This summer, Sir Ian McKellen will be reprising his title role in Chichester Festival Theatre’s West End transfer of King Lear. After a sold-out run in 2017, this production will play in the Duke of York’s Theatre for 100 performances. McKellen has played Lear before, in 2007 with the Royal Shakespeare Company and has become well known for his frequent portrayal of Shakespeare’s leading men. These include Richard II, Richard III, Macbeth, Hamlet and Iago.
With a career spanning six decades, McKellen is something of a British icon and probably one of the most well-known and recognised faces in both film and theatre. He has gained an astounding number of awards including 6 Laurence Oliver Awards, 2 Critic’s Choice Awards, a Tony Award, a Golden Globe, and a SAG Award (to name a just a few).
From his beginnings in Bolton Little Theatre to his blockbuster role as Magneto in the X-Men franchise, McKellen is loved by the nation and heralded as one of the greats. Richard Barnett, whilst giving McKellen his honorary award from the University of Ulster, stated that McKellen’s performances have “guaranteed him a place in the canon of English stage and film actors”. An opinion I agree with wholeheartedly. You don’t get knighted for no reason, after all.
McKellen himself has suggested that this may be his last Shakespearian role and looking back over his incredible 60-year career it is astounding how a man who lived through the Second World War continues to capture generations and be one of the best actors in the business.
It has always struck me how McKellen has the brilliant quality of making everything he does seem important. He brings a kind of gravitas to each role and does nothing half-heartedly. From the way he walks across a stage, to the subtleties of eye contact, he engages the audience from the moment the play begins. Watching an interview about his depiction of Lear, I began to see the depths he goes to to create well rounded characters. He talks about creating a backstory despite there not being one written in by Shakespeare. This includes minute details such as Lear wearing two wedding rings. McKellen interprets this as Lear having two wives, one producing his two selfish children and the other producing his favourite, Cordelia. For anyone who has read the play, this makes astonishing sense.

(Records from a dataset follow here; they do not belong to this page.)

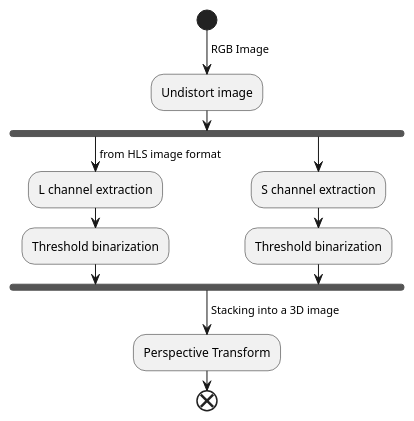
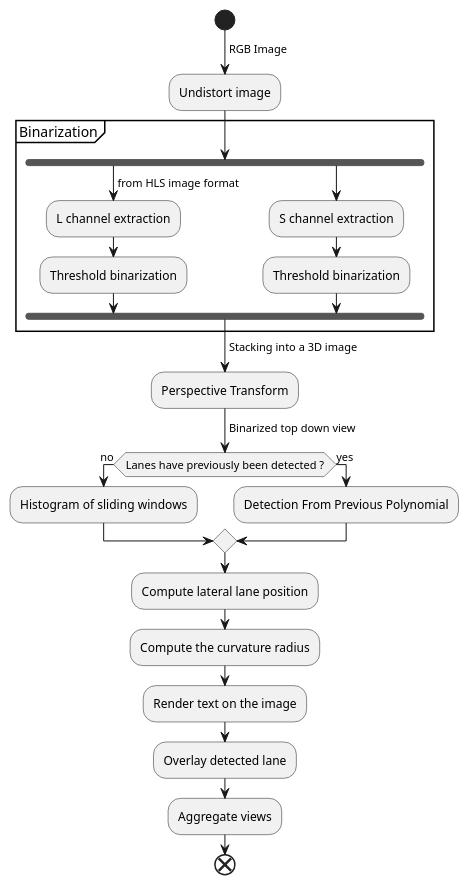
The diagram in processing.plantuml (Labonneguigue/CarND-Advanced-Lane-Lines), drawn with PlantUML before and after one commit. The commit also changed 7 other files, not shown here.

```diff
--- a/processing.plantuml
+++ b/processing.plantuml
@@ -1,17 +1,31 @@
 @startuml
 start
 -> RGB Image;
 :Undistort image;
-fork
-    -> from HLS image format;
-    :L channel extraction;
-    :Threshold binarization;
-fork again
-    :S channel extraction;
-    :Threshold binarization;
-end fork
--> Stacking into a 3D image;
+partition Binarization {
+    fork
+        -> from HLS image format;
+        :L channel extraction;
+        :Threshold binarization;
+    fork again
+        :S channel extraction;
+        :Threshold binarization;
+    end fork
+    -> Stacking into a 3D image;
+}
+
 :Perspective Transform;
+-> Binarized top down view;
+if (Lanes have previously been detected ?) then (no)
+    :Histogram of sliding windows;
+else (yes)
+    :Detection From Previous Polynomial;
+endif
+:Compute lateral lane position;
+:Compute the curvature radius;
+:Render text on the image;
+:Overlay detected lane;
+:Aggregate views;
 
 end
 @enduml
```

Watching his 2017 talk at the Cambridge Union, it is hard not to hang on every word he says. He has the capability to switch between being extremely profound and insightful to light-hearted and humorous in an instant. A useful skill for any actor. Although on the surface he may seem like a serious theatre actor, he is also incredibly funny. Examples of this can be found in his appearance in George Ezra’s ‘Listen to the Man’ music video, his voiceover work in Flushed Away and his role as a conman in Coronation Street. Without a doubt McKellen demonstrates that he can do humour just as well as he can do drama.
Studying English Literature at Cambridge may have given him an understanding of the characters he would soon go on to portray. His one man show, Acting Shakespeare demonstrates his grasp of rhythm and lyricalness in the lines that he speaks. The theatre veteran is often seen in royal roles: Richard III, Hamlet and King Lear are prime examples. Stoic and oozing with dignity, McKellen has an undeniable regal quality about him. King Lear in particular, showcases his ability to command respect and awe and become a general a tour de force of power.
All these factors combine to create a man with every sign of a truly great entertainer. At 78 years old, Sir Ian McKellen continues to expand his incredible résumé and hopefully will keep on doing so for some time yet. He is a brilliant, intelligent actor with an obvious passion for what he does and more than deserves his name in the acting hall of fame.